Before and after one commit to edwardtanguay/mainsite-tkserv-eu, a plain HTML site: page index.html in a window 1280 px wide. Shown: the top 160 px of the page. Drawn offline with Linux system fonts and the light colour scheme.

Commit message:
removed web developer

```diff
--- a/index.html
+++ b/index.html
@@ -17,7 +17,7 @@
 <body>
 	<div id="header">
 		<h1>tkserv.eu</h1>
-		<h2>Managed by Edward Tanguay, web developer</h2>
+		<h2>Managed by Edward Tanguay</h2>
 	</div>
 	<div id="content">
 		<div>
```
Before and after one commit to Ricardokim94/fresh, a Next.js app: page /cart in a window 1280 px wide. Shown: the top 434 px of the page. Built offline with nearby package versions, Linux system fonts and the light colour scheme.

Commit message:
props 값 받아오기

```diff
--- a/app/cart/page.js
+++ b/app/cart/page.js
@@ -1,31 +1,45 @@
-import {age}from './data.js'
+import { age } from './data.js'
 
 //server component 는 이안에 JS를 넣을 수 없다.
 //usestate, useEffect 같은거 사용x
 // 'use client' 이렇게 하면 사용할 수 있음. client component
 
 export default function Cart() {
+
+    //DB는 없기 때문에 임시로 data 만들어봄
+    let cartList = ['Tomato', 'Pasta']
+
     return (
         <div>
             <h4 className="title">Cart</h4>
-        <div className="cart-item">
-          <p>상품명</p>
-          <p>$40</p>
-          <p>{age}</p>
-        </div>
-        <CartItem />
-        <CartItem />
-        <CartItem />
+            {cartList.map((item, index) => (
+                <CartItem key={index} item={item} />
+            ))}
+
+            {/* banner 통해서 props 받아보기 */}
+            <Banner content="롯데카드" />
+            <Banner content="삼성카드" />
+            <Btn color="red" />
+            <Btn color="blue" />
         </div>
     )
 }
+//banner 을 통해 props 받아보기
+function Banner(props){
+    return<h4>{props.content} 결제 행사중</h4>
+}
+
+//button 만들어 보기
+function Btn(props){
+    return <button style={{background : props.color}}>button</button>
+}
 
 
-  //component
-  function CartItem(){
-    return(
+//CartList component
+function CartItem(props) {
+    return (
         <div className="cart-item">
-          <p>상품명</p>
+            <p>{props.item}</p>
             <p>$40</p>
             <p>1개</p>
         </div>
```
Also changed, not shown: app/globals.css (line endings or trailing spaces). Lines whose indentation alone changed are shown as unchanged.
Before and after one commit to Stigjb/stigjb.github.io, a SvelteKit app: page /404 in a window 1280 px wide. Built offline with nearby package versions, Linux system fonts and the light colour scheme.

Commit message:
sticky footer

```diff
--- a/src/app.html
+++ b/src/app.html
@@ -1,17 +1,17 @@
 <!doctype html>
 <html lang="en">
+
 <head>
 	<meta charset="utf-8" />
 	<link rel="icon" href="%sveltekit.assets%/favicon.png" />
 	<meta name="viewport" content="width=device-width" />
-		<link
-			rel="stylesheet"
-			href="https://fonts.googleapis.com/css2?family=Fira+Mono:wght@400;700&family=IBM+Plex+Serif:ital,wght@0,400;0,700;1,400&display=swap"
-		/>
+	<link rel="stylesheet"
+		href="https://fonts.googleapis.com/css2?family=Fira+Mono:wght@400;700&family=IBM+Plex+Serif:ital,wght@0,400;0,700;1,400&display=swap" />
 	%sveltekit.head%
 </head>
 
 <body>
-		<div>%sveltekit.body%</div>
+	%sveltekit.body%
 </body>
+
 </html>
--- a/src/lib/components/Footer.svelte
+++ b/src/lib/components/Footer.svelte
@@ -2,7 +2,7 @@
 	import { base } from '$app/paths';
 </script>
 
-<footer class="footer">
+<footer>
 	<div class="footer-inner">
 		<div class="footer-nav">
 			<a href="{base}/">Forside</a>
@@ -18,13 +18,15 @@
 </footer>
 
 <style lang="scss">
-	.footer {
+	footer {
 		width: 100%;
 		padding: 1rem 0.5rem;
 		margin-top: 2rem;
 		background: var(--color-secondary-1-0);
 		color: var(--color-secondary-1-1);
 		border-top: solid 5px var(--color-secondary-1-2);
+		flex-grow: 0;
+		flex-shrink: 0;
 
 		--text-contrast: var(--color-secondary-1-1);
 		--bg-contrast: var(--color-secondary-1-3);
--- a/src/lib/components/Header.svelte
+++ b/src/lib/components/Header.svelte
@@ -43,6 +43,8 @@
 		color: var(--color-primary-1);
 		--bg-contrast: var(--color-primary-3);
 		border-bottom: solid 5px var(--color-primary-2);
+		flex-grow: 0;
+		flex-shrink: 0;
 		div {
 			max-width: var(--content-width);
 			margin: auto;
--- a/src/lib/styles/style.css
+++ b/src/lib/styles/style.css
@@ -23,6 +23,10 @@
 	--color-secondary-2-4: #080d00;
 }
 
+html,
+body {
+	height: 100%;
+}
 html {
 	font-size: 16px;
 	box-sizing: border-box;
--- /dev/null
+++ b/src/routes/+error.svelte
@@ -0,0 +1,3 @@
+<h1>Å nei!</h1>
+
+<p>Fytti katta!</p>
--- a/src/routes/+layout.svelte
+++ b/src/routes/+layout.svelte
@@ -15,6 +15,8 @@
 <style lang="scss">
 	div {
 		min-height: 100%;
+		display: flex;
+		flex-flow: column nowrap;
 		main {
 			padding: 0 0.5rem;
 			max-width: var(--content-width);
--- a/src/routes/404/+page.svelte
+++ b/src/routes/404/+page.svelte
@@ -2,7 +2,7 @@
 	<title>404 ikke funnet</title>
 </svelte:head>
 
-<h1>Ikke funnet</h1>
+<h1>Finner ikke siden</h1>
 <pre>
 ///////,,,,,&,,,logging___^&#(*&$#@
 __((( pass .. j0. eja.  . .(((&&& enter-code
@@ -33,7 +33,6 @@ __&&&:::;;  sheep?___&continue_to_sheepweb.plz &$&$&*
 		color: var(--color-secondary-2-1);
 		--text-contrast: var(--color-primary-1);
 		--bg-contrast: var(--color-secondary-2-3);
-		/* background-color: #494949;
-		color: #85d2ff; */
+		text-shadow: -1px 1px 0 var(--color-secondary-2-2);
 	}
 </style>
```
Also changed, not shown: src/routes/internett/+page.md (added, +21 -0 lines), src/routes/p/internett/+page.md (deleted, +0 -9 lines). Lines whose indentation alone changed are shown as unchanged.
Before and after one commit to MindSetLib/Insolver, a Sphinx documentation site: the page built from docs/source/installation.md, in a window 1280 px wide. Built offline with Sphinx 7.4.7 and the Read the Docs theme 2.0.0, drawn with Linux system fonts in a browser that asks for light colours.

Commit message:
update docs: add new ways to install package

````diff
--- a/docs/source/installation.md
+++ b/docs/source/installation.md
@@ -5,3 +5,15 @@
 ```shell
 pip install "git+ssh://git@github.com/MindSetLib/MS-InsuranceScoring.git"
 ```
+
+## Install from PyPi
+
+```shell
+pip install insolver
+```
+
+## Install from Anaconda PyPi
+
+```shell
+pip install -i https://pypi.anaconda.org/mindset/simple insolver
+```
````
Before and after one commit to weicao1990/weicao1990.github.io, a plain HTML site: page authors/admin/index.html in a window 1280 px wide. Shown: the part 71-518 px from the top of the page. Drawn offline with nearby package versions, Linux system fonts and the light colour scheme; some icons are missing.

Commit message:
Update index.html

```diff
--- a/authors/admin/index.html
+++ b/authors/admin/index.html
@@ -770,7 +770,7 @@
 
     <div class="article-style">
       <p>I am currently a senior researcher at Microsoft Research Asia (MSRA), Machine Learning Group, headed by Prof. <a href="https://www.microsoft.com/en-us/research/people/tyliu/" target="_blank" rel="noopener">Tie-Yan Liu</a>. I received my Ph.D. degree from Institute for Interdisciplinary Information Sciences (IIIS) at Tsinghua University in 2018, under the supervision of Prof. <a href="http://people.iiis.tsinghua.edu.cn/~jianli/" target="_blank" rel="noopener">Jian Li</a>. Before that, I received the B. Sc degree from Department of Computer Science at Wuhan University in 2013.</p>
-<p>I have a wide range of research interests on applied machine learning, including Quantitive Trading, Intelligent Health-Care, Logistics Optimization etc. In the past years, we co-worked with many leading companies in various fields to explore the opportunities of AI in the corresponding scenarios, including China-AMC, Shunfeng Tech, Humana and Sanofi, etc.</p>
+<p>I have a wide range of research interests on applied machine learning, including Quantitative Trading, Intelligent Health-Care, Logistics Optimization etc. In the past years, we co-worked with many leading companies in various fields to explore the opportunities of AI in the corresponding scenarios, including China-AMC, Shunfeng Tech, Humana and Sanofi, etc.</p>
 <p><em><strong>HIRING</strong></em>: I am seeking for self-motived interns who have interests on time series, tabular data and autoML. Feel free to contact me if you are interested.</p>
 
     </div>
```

**What to do:**
Find every line of the data that includes the string "width". Copy each of those lines.

**Completed task:**
 	<meta name="viewport" content="width=device-width" />
 		width: 100%;
 			max-width: var(--content-width);
 			max-width: var(--content-width);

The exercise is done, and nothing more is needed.